Code change snippets
-----
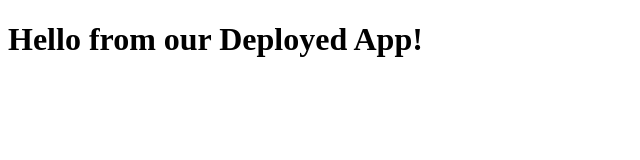
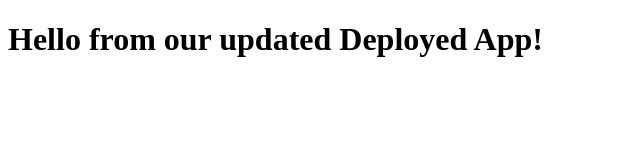
Before and after one commit to deeepak-tyagii/github-actions-demo, a website: page public/index.html in a window 1280 px wide. Shown: the whole page, without its empty margins (0-640 px from the left). Drawn offline with Linux system fonts and the light colour scheme.

```diff
--- a/public/index.html
+++ b/public/index.html
@@ -1,5 +1,5 @@
 <!DOCTYPE html>
 <html lang="en">
 <head><title>Demo</title></head>
-<body><h1>Hello from our Deployed App!</h1></body>
+<body><h1>Hello from our updated Deployed App!</h1></body>
 </html>
```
-----
> [What you are asked to do] Each line of the data above needs to be retyped as it is, without any picture.

> [Finished exercise]
Before and after one commit to deeepak-tyagii/github-actions-demo, a website: page public/index.html in a window 1280 px wide. Shown: the whole page, without its empty margins (0-640 px from the left). Drawn offline with Linux system fonts and the light colour scheme.

```diff
--- a/public/index.html
+++ b/public/index.html
@@ -1,5 +1,5 @@
 <!DOCTYPE html>
 <html lang="en">
 <head><title>Demo</title></head>
-<body><h1>Hello from our Deployed App!</h1></body>
+<body><h1>Hello from our updated Deployed App!</h1></body>
 </html>
```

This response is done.